Para escuchar en vista previa una canción, pasa el ratón sobre el título y haz clic en reproducir. Abre iTunes para comprar y descargar música.
An unexpected collision of post-punk noise rock heavily influenced by both the late-'70s likes of the Slits and the Pop Group and vintage early industrial acts like Einsturzende Neubauten and Test Dept. with modern-day underground hip-hop and experimental electronica, Food for Animals formed in Baltimore, MD, in 2003. Producer and beatmaker Ricky Rabbit (Nick Rivetti) had released a handful of solo records featuring a breakbeat- and glitch-informed form of laptop-based noise rock when, through a mutual friend, he met Andrew Field Pickering, a Pennsylvania native who had played drums for a variety of local hardcore punk groups after moving to nearby Silver Spring. Rivetti played Pickering an unfinished track that needed a rapper, and Pickering quickly offered his rhymes. A year's worth of sporadic work (including guitar parts by engineer Daniel Helmer, an unofficial third member of the duo as Dr. Dan) turned into Food for Animals' debut EP, Scavengers, a 2004 release on the Canadian indie label Upper Class Recordings. A strident mix of Pickering's explicitly political rapping (under the stage name Vulture Voltaire) and Rivetti's grinding noise and cut-up beats, Scavengers attracted good if slightly puzzled reviews from online tastemakers like Pitchfork, but a period of personal distractions — Pickering's mother died, and Rivetti and Helmer attended to their studies at James Madison University — put off the follow-up. When the group regathered, Sterling Warren (Hy) joined as a more conventionally gifted rapper to complement Pickering's quirky, awkward flow.
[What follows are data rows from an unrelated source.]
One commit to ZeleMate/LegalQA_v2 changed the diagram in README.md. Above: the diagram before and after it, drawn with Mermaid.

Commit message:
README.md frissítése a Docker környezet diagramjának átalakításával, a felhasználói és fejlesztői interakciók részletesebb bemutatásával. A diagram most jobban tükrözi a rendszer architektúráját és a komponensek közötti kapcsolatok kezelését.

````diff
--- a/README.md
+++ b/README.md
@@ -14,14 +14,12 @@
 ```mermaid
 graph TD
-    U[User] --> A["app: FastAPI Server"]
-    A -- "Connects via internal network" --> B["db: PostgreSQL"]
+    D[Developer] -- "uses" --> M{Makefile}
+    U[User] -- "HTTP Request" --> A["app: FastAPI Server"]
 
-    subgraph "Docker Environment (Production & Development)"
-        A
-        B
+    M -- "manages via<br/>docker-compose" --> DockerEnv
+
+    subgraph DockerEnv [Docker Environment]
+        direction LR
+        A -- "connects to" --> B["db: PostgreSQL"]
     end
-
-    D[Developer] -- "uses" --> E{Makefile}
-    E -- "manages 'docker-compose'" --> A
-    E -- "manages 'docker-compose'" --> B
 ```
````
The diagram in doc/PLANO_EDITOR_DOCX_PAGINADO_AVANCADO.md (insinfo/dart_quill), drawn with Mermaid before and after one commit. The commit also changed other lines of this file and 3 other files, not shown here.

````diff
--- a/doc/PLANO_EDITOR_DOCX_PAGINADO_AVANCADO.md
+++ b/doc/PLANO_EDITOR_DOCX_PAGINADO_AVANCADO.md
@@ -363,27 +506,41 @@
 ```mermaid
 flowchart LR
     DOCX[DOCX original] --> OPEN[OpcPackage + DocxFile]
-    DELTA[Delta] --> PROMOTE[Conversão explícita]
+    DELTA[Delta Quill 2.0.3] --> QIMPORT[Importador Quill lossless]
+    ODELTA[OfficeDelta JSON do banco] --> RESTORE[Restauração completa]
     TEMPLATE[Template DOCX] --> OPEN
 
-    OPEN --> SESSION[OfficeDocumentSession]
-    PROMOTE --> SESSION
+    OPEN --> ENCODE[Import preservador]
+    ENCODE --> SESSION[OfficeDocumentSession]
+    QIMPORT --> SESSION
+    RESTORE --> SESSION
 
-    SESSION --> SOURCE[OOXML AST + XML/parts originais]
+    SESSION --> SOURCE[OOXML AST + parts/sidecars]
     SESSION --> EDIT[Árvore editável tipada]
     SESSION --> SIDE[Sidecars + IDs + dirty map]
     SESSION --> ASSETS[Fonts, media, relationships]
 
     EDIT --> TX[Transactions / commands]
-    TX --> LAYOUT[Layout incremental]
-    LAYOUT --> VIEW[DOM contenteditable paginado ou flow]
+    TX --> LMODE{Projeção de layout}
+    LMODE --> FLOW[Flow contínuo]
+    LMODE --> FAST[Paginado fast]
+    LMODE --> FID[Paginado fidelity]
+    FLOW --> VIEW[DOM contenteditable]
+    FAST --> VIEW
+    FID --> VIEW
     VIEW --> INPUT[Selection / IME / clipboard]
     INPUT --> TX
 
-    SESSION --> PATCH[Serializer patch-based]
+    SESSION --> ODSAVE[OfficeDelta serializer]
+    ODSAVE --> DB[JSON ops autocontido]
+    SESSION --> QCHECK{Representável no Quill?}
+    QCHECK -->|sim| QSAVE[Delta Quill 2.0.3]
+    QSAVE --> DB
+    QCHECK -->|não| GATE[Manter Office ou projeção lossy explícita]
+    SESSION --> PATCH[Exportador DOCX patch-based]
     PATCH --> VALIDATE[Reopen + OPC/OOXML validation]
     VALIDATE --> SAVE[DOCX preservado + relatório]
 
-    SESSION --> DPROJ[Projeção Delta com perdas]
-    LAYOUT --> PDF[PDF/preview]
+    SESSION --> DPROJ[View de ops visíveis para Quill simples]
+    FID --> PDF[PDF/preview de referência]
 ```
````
A full-length album, Belly, was released in early 2008.